CHDS affiliated faculty Jennifer Yeh and colleagues found that population-based genetic testing of newborns may reduce mortality associated with pediatric cancers and could be cost-effective as sequencing costs decline.
In a recently-published paper in Genetics in Medicine, Yeh and investigators from Boston Children’s Hospital, Dana-Farber Cancer Institute, and Harvard Pilgrim Health Care Institute developed a simulation model to estimate the potential risks and benefits of population-based genetic screening for cancer predisposition syndrome (CPS) genes. These genes are associated with very early onset malignancy and have established surveillance guidelines for early detection beginning in infancy.
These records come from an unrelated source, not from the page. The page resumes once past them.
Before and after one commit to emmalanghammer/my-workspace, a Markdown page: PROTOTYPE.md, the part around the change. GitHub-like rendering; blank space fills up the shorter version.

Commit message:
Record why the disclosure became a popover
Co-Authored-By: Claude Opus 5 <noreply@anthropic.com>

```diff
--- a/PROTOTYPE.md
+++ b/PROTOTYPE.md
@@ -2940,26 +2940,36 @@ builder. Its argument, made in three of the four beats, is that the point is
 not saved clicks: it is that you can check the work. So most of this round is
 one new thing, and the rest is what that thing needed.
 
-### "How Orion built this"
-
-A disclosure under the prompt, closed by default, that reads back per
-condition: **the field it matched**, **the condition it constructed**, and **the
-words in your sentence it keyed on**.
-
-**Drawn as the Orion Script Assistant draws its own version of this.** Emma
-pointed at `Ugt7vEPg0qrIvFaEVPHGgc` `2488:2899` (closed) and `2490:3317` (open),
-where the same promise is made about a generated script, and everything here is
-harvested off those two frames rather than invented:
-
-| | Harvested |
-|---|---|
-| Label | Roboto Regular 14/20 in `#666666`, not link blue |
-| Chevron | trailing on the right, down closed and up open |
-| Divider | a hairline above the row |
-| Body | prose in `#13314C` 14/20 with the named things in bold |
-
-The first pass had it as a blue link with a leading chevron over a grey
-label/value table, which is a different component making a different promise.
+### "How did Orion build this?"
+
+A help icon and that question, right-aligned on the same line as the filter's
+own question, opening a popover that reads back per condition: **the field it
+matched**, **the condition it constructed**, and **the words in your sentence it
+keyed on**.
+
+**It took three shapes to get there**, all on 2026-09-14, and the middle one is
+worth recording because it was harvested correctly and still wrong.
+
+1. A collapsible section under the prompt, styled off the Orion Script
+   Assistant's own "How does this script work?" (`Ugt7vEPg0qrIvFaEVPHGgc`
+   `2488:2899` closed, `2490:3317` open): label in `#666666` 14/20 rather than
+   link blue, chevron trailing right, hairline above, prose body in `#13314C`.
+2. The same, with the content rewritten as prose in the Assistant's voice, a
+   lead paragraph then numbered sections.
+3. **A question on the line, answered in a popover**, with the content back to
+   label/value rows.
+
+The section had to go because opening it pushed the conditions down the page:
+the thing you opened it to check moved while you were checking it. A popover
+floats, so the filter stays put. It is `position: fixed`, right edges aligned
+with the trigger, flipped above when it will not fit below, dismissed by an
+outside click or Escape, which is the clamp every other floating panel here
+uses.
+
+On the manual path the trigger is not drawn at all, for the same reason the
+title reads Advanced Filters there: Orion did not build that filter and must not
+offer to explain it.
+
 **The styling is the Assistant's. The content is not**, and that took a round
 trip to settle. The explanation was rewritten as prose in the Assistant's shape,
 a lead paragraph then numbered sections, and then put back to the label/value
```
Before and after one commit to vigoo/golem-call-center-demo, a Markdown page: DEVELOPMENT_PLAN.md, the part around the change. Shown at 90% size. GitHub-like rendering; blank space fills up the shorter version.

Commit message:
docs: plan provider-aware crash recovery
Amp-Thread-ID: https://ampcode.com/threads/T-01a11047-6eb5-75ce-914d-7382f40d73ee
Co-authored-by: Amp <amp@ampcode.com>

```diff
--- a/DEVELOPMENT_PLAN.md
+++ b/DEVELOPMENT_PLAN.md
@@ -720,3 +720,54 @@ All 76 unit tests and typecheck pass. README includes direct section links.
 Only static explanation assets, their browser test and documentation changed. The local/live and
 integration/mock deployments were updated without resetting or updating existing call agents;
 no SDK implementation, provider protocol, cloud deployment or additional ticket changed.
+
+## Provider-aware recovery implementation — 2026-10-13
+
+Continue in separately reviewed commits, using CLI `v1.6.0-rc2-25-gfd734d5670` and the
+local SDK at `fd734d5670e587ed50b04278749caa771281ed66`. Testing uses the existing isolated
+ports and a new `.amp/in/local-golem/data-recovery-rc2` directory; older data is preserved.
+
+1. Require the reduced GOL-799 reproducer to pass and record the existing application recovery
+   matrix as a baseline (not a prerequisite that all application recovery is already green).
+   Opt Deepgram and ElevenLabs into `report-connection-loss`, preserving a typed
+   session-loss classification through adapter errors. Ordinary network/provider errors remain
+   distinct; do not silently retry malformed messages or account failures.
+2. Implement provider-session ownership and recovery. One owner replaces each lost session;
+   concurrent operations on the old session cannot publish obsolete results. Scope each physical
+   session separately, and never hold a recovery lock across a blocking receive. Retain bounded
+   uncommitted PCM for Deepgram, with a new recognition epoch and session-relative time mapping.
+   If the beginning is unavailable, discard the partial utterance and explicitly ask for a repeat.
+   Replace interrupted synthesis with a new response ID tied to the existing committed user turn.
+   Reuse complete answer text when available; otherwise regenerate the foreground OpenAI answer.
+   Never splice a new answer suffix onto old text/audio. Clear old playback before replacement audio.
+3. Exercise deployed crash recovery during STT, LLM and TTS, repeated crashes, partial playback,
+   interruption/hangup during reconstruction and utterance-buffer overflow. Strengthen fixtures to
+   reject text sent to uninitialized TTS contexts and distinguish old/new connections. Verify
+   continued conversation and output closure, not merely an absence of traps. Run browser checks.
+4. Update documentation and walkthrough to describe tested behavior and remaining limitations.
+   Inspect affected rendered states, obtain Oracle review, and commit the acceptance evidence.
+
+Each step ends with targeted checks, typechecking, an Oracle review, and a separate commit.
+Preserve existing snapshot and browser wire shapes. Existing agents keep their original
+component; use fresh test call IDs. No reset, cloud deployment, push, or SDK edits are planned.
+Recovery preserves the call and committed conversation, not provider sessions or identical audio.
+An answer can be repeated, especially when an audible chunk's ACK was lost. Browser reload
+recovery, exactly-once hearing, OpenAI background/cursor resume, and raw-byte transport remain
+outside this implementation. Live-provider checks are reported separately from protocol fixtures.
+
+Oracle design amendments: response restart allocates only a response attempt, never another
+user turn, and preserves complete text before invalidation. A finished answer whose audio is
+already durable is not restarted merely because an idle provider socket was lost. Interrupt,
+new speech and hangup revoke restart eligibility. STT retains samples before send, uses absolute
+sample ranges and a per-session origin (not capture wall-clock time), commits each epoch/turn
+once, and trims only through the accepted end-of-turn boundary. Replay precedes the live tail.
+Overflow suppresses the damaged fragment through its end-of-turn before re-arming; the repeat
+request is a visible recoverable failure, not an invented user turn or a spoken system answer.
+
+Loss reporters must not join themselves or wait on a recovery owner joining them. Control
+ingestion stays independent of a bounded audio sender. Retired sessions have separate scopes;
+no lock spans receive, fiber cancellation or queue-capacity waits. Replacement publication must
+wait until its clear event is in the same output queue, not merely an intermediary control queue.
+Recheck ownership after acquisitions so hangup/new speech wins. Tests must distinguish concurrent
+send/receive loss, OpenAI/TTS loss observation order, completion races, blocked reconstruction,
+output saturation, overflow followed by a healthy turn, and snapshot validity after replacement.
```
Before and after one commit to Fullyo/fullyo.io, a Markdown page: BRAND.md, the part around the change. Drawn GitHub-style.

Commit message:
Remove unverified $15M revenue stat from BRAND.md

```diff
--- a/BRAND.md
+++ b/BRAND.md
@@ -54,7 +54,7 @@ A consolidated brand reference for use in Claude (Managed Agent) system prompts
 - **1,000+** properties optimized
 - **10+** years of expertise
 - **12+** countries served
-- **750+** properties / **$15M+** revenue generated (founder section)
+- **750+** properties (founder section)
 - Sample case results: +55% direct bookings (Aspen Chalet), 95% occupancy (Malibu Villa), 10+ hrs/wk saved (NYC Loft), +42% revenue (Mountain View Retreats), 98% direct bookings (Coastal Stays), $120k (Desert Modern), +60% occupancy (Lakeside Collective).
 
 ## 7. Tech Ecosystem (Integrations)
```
The model estimated that newborn genetic screening for pediatric CPS would identify approximately 1,580 pathogenic variant carriers among 3.7 million newborns born each year in the U.S. If these carriers were evaluated, had genetic counseling, and underwent cancer surveillance based on the CPS-related variant detected, more than half of their cancer deaths before age 20 among the carriers would be averted.
This study demonstrates how advances in genetics can be applied to populations, and what the implications might be for public health.
This work adds to the literature on universal newborn screening (NBS) which has been successful in improving treatment and decreasing morbidity and death from a number of pediatric diseases.
Learn more: Read the recently-published paper in Genetics in Medicine
Learn more: Listen to the June episode of the GenePod podcast that features the study, Universal Newborn Screening to Identify Pediatric Cancer Predisposition – Could It Work?